In October, film historian Cari Beauchamp retold the story behind Marilyn’s 1953 photo shoot with Harold Lloyd in an in-depth article for Alta Journal. Marilyn was also profiled in UK magazine History Revealed, and her penchant for Emilio Pucci’s colourful designs was featured in Yours Retro. Elisa Jordan’s book about Rockhaven, the pioneering California women’s sanatorium who treated patients including Marilyn’s mother Gladys, was published. A documentary about Henri Dauman – who photographed Marilyn during her New York years – premiered at the Hamptons Film Festival. And James Karen, once a classmate of Marilyn at the Actors Studio, died aged 94.
In November, Marilyn’s 1962 Golden Globe was sold for a record-breaking $250,000, and her black Ford Thunderbird for $490,000, as part of the Hollywood Icons and Idols sale at Julien’s. In New York, Marilyn-related correspondence was auctioned at Bonham’s; and Marilyn’s ‘Siddur’ (Jewish prayer book) sold for $26,000. The legendary Moon of Baroda diamond, modelled by Marilyn in 1953, sold for $1.3 million at Christie’s in China. Also this month, Marilyn graced the cover of ReMIND magazine. A special edition of Some Like It Hot was released on DVD and Blu-Ray by the Criterion Collection; and Marilyn’s performance was featured in a California exhibit, Coronado’s Golden Age of Film. And filmmaker Nicolas Roeg – whose acclaimed 1985 movie, Insignificance, featured his then-wife Theresa Russell as Marilyn – died aged 90.
Finally, in December the extensive collection of Maite Minguez Ricart went under the hammer at Profiles in History. A dedicated online sale featuring photos of Marilyn from 1945-62 was hosted by Julien’s Auctions. Ted Stampfer’s collection arrived in Speyer, Germany for the latest stop in a touring show, Marilyn Monroe: The Unknown.
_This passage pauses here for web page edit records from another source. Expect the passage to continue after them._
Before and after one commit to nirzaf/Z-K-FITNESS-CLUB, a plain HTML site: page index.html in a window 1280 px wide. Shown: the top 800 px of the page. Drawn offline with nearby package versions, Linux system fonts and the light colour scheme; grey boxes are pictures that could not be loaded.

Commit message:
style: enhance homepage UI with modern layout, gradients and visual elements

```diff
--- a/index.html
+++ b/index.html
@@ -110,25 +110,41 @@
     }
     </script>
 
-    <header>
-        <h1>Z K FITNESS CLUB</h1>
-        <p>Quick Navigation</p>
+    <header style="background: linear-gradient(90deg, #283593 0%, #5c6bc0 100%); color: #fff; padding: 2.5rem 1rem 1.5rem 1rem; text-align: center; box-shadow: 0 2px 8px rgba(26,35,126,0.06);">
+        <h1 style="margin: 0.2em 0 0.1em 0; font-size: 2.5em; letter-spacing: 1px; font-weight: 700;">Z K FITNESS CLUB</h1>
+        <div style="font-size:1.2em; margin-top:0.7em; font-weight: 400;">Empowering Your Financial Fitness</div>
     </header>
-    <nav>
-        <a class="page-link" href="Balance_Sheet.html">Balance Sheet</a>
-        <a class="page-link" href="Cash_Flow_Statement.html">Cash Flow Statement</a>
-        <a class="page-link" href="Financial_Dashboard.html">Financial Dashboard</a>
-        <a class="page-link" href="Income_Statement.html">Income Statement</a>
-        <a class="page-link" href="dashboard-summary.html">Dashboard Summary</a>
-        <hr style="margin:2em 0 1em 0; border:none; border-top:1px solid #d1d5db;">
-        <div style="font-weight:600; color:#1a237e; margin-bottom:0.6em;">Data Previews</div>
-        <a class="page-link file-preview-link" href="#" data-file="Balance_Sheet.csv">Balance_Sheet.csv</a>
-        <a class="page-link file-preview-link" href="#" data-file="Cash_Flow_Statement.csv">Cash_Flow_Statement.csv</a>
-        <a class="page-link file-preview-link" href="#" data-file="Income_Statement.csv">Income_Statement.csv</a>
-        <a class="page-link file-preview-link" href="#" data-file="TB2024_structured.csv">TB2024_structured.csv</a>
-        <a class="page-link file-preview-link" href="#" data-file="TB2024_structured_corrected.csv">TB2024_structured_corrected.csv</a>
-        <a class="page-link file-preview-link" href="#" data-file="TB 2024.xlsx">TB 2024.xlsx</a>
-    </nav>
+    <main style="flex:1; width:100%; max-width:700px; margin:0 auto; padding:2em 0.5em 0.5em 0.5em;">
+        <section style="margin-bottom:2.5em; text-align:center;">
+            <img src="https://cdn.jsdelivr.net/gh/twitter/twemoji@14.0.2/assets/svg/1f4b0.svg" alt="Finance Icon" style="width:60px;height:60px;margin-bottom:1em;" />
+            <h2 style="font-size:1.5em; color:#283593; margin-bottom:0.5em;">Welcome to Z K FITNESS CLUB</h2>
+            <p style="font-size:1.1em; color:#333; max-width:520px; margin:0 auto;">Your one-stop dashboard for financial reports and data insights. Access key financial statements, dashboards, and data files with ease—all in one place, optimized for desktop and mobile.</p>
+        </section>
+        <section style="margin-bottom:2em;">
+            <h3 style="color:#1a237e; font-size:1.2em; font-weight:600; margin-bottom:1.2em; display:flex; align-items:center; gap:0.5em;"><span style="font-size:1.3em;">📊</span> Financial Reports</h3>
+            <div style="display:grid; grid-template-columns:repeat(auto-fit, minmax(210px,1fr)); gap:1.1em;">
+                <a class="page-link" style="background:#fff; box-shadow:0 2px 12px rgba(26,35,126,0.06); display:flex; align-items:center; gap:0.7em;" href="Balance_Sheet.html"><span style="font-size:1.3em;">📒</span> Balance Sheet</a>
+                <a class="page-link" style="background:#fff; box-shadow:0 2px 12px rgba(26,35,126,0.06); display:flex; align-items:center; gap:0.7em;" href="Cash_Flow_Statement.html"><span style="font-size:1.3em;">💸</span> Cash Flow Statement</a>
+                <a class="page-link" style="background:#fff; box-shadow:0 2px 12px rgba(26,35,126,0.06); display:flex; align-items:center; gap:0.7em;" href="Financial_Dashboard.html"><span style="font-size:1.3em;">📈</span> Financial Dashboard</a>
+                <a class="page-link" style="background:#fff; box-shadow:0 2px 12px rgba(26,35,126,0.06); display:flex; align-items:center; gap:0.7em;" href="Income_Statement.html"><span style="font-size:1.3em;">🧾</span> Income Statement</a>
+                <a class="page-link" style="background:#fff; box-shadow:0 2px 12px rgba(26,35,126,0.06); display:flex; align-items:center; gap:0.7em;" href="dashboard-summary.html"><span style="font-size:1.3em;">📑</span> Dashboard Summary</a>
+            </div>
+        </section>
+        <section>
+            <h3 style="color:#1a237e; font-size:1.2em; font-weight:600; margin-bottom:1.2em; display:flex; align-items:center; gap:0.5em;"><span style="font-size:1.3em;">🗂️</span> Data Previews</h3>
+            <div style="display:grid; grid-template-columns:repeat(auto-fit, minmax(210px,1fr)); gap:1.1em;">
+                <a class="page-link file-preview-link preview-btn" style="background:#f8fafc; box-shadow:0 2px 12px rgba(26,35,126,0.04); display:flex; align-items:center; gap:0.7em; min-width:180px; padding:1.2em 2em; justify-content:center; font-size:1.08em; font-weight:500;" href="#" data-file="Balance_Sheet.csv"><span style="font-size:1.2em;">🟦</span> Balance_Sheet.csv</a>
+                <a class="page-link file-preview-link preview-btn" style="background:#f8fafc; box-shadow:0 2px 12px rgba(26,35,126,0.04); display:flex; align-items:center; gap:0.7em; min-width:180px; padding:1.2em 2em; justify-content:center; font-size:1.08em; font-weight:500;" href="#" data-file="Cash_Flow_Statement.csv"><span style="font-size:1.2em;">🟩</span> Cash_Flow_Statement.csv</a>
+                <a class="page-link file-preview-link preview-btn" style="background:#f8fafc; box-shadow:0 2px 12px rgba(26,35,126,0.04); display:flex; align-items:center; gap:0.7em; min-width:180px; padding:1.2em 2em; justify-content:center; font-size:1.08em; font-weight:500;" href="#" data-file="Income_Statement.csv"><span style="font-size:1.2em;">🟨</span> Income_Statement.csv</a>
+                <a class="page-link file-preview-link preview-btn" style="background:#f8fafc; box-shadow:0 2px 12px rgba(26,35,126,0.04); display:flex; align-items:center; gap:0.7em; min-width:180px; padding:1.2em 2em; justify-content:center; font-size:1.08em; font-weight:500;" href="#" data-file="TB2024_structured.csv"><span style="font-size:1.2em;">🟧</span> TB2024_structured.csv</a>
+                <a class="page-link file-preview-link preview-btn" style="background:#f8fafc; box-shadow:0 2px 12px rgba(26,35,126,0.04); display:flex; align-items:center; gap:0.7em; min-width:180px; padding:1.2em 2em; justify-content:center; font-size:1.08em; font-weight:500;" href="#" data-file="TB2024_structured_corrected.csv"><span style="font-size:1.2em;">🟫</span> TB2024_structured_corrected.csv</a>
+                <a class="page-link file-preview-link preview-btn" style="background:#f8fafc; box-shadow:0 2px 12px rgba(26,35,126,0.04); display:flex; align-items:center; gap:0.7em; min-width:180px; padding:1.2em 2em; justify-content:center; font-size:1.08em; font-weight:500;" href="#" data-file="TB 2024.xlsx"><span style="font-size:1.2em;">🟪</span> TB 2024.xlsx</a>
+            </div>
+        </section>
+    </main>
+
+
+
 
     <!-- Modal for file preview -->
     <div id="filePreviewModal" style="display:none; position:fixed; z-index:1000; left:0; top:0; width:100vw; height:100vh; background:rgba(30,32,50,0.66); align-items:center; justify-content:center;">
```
And Merry Marilyn, a festive exhibition, opened at the National Cinema Museum in Turin, Italy.